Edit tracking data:
++++++++

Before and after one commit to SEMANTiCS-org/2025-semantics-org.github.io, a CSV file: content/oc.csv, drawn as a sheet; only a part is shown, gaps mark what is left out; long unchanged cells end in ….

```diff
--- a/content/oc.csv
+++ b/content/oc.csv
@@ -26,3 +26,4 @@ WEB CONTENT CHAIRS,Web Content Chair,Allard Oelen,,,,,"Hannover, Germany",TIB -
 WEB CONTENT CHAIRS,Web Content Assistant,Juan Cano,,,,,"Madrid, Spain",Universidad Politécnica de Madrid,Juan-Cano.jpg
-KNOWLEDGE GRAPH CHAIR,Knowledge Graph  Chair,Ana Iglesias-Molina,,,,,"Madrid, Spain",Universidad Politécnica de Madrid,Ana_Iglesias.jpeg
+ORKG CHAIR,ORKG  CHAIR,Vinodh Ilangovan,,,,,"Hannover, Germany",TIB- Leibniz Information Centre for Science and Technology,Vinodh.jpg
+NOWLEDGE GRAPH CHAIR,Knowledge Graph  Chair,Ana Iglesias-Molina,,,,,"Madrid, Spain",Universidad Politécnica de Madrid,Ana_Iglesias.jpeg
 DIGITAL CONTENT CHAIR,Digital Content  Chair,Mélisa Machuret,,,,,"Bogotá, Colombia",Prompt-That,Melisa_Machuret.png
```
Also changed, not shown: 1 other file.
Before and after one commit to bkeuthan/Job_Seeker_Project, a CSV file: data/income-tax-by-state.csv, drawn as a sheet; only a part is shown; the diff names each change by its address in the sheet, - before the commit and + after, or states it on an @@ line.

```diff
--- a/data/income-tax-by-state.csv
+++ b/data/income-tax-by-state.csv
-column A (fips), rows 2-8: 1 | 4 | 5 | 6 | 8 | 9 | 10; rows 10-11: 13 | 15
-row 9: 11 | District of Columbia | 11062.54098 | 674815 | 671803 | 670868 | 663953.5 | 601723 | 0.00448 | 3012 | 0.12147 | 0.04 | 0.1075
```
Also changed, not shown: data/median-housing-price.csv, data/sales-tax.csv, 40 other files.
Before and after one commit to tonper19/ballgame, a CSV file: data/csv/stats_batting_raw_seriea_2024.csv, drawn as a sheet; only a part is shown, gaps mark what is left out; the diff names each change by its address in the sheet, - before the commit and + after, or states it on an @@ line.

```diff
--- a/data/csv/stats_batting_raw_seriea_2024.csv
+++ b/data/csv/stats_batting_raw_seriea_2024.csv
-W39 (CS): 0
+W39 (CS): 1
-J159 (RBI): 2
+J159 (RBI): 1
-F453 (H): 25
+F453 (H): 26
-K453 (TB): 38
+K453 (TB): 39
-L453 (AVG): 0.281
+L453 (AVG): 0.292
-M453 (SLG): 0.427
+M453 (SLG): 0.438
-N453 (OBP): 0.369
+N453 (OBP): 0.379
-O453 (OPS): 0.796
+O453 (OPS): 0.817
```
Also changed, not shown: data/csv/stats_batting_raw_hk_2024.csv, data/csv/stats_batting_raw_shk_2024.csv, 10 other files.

++++++++

Action item: From the first line of the records above to the line that contains "40 other files.", quote each line exactly.

Reply to the task:
Before and after one commit to SEMANTiCS-org/2025-semantics-org.github.io, a CSV file: content/oc.csv, drawn as a sheet; only a part is shown, gaps mark what is left out; long unchanged cells end in ….

```diff
--- a/content/oc.csv
+++ b/content/oc.csv
@@ -26,3 +26,4 @@ WEB CONTENT CHAIRS,Web Content Chair,Allard Oelen,,,,,"Hannover, Germany",TIB -
 WEB CONTENT CHAIRS,Web Content Assistant,Juan Cano,,,,,"Madrid, Spain",Universidad Politécnica de Madrid,Juan-Cano.jpg
-KNOWLEDGE GRAPH CHAIR,Knowledge Graph  Chair,Ana Iglesias-Molina,,,,,"Madrid, Spain",Universidad Politécnica de Madrid,Ana_Iglesias.jpeg
+ORKG CHAIR,ORKG  CHAIR,Vinodh Ilangovan,,,,,"Hannover, Germany",TIB- Leibniz Information Centre for Science and Technology,Vinodh.jpg
+NOWLEDGE GRAPH CHAIR,Knowledge Graph  Chair,Ana Iglesias-Molina,,,,,"Madrid, Spain",Universidad Politécnica de Madrid,Ana_Iglesias.jpeg
 DIGITAL CONTENT CHAIR,Digital Content  Chair,Mélisa Machuret,,,,,"Bogotá, Colombia",Prompt-That,Melisa_Machuret.png
```
Also changed, not shown: 1 other file.
Before and after one commit to bkeuthan/Job_Seeker_Project, a CSV file: data/income-tax-by-state.csv, drawn as a sheet; only a part is shown; the diff names each change by its address in the sheet, - before the commit and + after, or states it on an @@ line.

```diff
--- a/data/income-tax-by-state.csv
+++ b/data/income-tax-by-state.csv
-column A (fips), rows 2-8: 1 | 4 | 5 | 6 | 8 | 9 | 10; rows 10-11: 13 | 15
-row 9: 11 | District of Columbia | 11062.54098 | 674815 | 671803 | 670868 | 663953.5 | 601723 | 0.00448 | 3012 | 0.12147 | 0.04 | 0.1075
```
Also changed, not shown: data/median-housing-price.csv, data/sales-tax.csv, 40 other files.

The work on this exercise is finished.